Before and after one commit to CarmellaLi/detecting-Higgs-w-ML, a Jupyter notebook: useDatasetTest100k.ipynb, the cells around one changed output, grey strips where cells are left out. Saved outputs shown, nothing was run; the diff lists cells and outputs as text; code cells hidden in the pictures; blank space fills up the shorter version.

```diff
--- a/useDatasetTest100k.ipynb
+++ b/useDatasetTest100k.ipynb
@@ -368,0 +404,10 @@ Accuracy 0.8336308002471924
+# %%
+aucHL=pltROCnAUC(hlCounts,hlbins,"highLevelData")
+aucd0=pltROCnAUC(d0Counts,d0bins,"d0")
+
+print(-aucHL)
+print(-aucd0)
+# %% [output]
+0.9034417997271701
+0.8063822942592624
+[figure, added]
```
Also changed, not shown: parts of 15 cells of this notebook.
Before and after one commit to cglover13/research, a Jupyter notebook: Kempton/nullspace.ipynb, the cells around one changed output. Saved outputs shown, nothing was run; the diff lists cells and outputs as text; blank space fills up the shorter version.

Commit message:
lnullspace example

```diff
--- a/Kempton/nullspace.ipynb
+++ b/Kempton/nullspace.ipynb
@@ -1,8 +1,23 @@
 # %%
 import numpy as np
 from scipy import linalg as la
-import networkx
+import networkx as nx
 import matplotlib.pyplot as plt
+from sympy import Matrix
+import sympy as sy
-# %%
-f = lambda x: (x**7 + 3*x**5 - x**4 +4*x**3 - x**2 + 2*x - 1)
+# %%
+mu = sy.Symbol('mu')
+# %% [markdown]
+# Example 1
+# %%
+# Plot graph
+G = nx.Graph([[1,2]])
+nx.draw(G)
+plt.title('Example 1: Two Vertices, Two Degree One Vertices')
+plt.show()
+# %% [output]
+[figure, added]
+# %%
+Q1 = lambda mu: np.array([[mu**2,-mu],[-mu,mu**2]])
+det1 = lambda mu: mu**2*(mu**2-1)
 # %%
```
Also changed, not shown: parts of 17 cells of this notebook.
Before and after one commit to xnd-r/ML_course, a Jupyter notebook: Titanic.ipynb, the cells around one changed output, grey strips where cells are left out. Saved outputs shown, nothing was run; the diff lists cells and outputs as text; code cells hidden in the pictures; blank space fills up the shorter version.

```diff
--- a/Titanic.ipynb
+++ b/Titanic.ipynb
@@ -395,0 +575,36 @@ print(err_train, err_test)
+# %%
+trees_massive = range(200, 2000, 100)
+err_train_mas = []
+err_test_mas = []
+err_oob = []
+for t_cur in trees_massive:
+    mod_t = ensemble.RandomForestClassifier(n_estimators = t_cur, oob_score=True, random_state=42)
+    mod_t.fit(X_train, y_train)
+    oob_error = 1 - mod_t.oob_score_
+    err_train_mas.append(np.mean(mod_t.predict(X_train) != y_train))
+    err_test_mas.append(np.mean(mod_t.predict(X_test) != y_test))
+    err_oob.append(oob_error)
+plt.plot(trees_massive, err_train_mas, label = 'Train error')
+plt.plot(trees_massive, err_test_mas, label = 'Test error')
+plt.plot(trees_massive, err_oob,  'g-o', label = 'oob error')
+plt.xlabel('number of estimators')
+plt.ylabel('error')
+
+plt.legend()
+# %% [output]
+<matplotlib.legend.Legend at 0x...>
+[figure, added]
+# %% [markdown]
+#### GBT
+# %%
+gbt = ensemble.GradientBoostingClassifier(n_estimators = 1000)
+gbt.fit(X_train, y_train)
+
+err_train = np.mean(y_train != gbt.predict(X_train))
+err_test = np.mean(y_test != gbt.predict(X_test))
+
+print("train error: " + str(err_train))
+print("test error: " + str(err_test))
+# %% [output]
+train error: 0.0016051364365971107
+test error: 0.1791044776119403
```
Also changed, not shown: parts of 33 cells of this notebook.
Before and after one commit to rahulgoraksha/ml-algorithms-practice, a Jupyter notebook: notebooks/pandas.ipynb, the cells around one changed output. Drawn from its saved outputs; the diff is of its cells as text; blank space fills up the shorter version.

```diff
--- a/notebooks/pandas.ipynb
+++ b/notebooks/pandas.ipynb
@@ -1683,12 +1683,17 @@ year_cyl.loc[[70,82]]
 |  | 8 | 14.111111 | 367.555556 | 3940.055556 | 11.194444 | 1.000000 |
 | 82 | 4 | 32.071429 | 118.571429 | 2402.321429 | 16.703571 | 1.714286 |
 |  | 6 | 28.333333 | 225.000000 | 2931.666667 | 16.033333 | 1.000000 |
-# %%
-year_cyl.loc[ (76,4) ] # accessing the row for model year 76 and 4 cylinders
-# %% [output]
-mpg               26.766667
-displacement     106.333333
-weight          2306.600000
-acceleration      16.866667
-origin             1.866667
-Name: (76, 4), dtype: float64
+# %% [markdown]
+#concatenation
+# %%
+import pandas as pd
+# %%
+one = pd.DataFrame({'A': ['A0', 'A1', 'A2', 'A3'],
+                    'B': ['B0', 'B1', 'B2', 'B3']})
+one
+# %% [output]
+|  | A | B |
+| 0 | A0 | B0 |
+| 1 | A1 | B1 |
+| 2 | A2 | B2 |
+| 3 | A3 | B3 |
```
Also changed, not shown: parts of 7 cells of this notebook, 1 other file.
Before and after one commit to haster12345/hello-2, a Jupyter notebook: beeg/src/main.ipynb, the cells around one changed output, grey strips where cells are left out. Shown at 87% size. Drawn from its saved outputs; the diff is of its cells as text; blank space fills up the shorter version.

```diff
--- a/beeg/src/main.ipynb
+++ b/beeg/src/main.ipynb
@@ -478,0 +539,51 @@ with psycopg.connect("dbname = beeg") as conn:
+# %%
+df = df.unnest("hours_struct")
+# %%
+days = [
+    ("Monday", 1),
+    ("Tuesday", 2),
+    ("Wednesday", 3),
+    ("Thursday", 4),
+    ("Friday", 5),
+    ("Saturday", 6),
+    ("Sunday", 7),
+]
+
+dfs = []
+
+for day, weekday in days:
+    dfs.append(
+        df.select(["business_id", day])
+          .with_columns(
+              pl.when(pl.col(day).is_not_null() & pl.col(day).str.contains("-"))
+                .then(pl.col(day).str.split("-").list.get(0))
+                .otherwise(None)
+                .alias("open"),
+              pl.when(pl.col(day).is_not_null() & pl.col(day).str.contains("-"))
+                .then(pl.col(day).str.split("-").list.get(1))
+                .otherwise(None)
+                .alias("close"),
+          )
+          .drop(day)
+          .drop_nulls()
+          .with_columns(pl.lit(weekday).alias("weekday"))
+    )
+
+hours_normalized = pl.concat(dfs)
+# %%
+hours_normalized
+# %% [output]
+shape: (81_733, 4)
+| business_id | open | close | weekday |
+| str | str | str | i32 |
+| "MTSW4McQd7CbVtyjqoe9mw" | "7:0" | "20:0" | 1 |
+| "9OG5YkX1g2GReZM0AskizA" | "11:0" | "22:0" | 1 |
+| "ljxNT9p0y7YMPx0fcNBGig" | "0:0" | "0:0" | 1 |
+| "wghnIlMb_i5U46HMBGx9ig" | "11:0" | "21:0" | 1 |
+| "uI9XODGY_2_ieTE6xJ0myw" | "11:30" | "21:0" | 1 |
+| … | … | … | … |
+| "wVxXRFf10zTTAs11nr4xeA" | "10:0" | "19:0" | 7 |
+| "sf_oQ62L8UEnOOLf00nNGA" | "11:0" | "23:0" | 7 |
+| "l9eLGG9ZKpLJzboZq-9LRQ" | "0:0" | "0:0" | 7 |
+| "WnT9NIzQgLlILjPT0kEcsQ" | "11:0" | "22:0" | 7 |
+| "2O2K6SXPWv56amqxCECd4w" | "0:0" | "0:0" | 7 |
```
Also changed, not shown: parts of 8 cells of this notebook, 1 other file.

_ _ _ _ _

Task description:
Start to finish, output the whole listing exactly.

Solved exercise:
Before and after one commit to CarmellaLi/detecting-Higgs-w-ML, a Jupyter notebook: useDatasetTest100k.ipynb, the cells around one changed output, grey strips where cells are left out. Saved outputs shown, nothing was run; the diff lists cells and outputs as text; code cells hidden in the pictures; blank space fills up the shorter version.

```diff
--- a/useDatasetTest100k.ipynb
+++ b/useDatasetTest100k.ipynb
@@ -368,0 +404,10 @@ Accuracy 0.8336308002471924
+# %%
+aucHL=pltROCnAUC(hlCounts,hlbins,"highLevelData")
+aucd0=pltROCnAUC(d0Counts,d0bins,"d0")
+
+print(-aucHL)
+print(-aucd0)
+# %% [output]
+0.9034417997271701
+0.8063822942592624
+[figure, added]
```
Also changed, not shown: parts of 15 cells of this notebook.
Before and after one commit to cglover13/research, a Jupyter notebook: Kempton/nullspace.ipynb, the cells around one changed output. Saved outputs shown, nothing was run; the diff lists cells and outputs as text; blank space fills up the shorter version.

Commit message:
lnullspace example

```diff
--- a/Kempton/nullspace.ipynb
+++ b/Kempton/nullspace.ipynb
@@ -1,8 +1,23 @@
 # %%
 import numpy as np
 from scipy import linalg as la
-import networkx
+import networkx as nx
 import matplotlib.pyplot as plt
+from sympy import Matrix
+import sympy as sy
-# %%
-f = lambda x: (x**7 + 3*x**5 - x**4 +4*x**3 - x**2 + 2*x - 1)
+# %%
+mu = sy.Symbol('mu')
+# %% [markdown]
+# Example 1
+# %%
+# Plot graph
+G = nx.Graph([[1,2]])
+nx.draw(G)
+plt.title('Example 1: Two Vertices, Two Degree One Vertices')
+plt.show()
+# %% [output]
+[figure, added]
+# %%
+Q1 = lambda mu: np.array([[mu**2,-mu],[-mu,mu**2]])
+det1 = lambda mu: mu**2*(mu**2-1)
 # %%
```
Also changed, not shown: parts of 17 cells of this notebook.
Before and after one commit to xnd-r/ML_course, a Jupyter notebook: Titanic.ipynb, the cells around one changed output, grey strips where cells are left out. Saved outputs shown, nothing was run; the diff lists cells and outputs as text; code cells hidden in the pictures; blank space fills up the shorter version.

```diff
--- a/Titanic.ipynb
+++ b/Titanic.ipynb
@@ -395,0 +575,36 @@ print(err_train, err_test)
+# %%
+trees_massive = range(200, 2000, 100)
+err_train_mas = []
+err_test_mas = []
+err_oob = []
+for t_cur in trees_massive:
+    mod_t = ensemble.RandomForestClassifier(n_estimators = t_cur, oob_score=True, random_state=42)
+    mod_t.fit(X_train, y_train)
+    oob_error = 1 - mod_t.oob_score_
+    err_train_mas.append(np.mean(mod_t.predict(X_train) != y_train))
+    err_test_mas.append(np.mean(mod_t.predict(X_test) != y_test))
+    err_oob.append(oob_error)
+plt.plot(trees_massive, err_train_mas, label = 'Train error')
+plt.plot(trees_massive, err_test_mas, label = 'Test error')
+plt.plot(trees_massive, err_oob,  'g-o', label = 'oob error')
+plt.xlabel('number of estimators')
+plt.ylabel('error')
+
+plt.legend()
+# %% [output]
+<matplotlib.legend.Legend at 0x...>
+[figure, added]
+# %% [markdown]
+#### GBT
+# %%
+gbt = ensemble.GradientBoostingClassifier(n_estimators = 1000)
+gbt.fit(X_train, y_train)
+
+err_train = np.mean(y_train != gbt.predict(X_train))
+err_test = np.mean(y_test != gbt.predict(X_test))
+
+print("train error: " + str(err_train))
+print("test error: " + str(err_test))
+# %% [output]
+train error: 0.0016051364365971107
+test error: 0.1791044776119403
```
Also changed, not shown: parts of 33 cells of this notebook.
Before and after one commit to rahulgoraksha/ml-algorithms-practice, a Jupyter notebook: notebooks/pandas.ipynb, the cells around one changed output. Drawn from its saved outputs; the diff is of its cells as text; blank space fills up the shorter version.

```diff
--- a/notebooks/pandas.ipynb
+++ b/notebooks/pandas.ipynb
@@ -1683,12 +1683,17 @@ year_cyl.loc[[70,82]]
 |  | 8 | 14.111111 | 367.555556 | 3940.055556 | 11.194444 | 1.000000 |
 | 82 | 4 | 32.071429 | 118.571429 | 2402.321429 | 16.703571 | 1.714286 |
 |  | 6 | 28.333333 | 225.000000 | 2931.666667 | 16.033333 | 1.000000 |
-# %%
-year_cyl.loc[ (76,4) ] # accessing the row for model year 76 and 4 cylinders
-# %% [output]
-mpg               26.766667
-displacement     106.333333
-weight          2306.600000
-acceleration      16.866667
-origin             1.866667
-Name: (76, 4), dtype: float64
+# %% [markdown]
+#concatenation
+# %%
+import pandas as pd
+# %%
+one = pd.DataFrame({'A': ['A0', 'A1', 'A2', 'A3'],
+                    'B': ['B0', 'B1', 'B2', 'B3']})
+one
+# %% [output]
+|  | A | B |
+| 0 | A0 | B0 |
+| 1 | A1 | B1 |
+| 2 | A2 | B2 |
+| 3 | A3 | B3 |
```
Also changed, not shown: parts of 7 cells of this notebook, 1 other file.
Before and after one commit to haster12345/hello-2, a Jupyter notebook: beeg/src/main.ipynb, the cells around one changed output, grey strips where cells are left out. Shown at 87% size. Drawn from its saved outputs; the diff is of its cells as text; blank space fills up the shorter version.

```diff
--- a/beeg/src/main.ipynb
+++ b/beeg/src/main.ipynb
@@ -478,0 +539,51 @@ with psycopg.connect("dbname = beeg") as conn:
+# %%
+df = df.unnest("hours_struct")
+# %%
+days = [
+    ("Monday", 1),
+    ("Tuesday", 2),
+    ("Wednesday", 3),
+    ("Thursday", 4),
+    ("Friday", 5),
+    ("Saturday", 6),
+    ("Sunday", 7),
+]
+
+dfs = []
+
+for day, weekday in days:
+    dfs.append(
+        df.select(["business_id", day])
+          .with_columns(
+              pl.when(pl.col(day).is_not_null() & pl.col(day).str.contains("-"))
+                .then(pl.col(day).str.split("-").list.get(0))
+                .otherwise(None)
+                .alias("open"),
+              pl.when(pl.col(day).is_not_null() & pl.col(day).str.contains("-"))
+                .then(pl.col(day).str.split("-").list.get(1))
+                .otherwise(None)
+                .alias("close"),
+          )
+          .drop(day)
+          .drop_nulls()
+          .with_columns(pl.lit(weekday).alias("weekday"))
+    )
+
+hours_normalized = pl.concat(dfs)
+# %%
+hours_normalized
+# %% [output]
+shape: (81_733, 4)
+| business_id | open | close | weekday |
+| str | str | str | i32 |
+| "MTSW4McQd7CbVtyjqoe9mw" | "7:0" | "20:0" | 1 |
+| "9OG5YkX1g2GReZM0AskizA" | "11:0" | "22:0" | 1 |
+| "ljxNT9p0y7YMPx0fcNBGig" | "0:0" | "0:0" | 1 |
+| "wghnIlMb_i5U46HMBGx9ig" | "11:0" | "21:0" | 1 |
+| "uI9XODGY_2_ieTE6xJ0myw" | "11:30" | "21:0" | 1 |
+| … | … | … | … |
+| "wVxXRFf10zTTAs11nr4xeA" | "10:0" | "19:0" | 7 |
+| "sf_oQ62L8UEnOOLf00nNGA" | "11:0" | "23:0" | 7 |
+| "l9eLGG9ZKpLJzboZq-9LRQ" | "0:0" | "0:0" | 7 |
+| "WnT9NIzQgLlILjPT0kEcsQ" | "11:0" | "22:0" | 7 |
+| "2O2K6SXPWv56amqxCECd4w" | "0:0" | "0:0" | 7 |
```
Also changed, not shown: parts of 8 cells of this notebook, 1 other file.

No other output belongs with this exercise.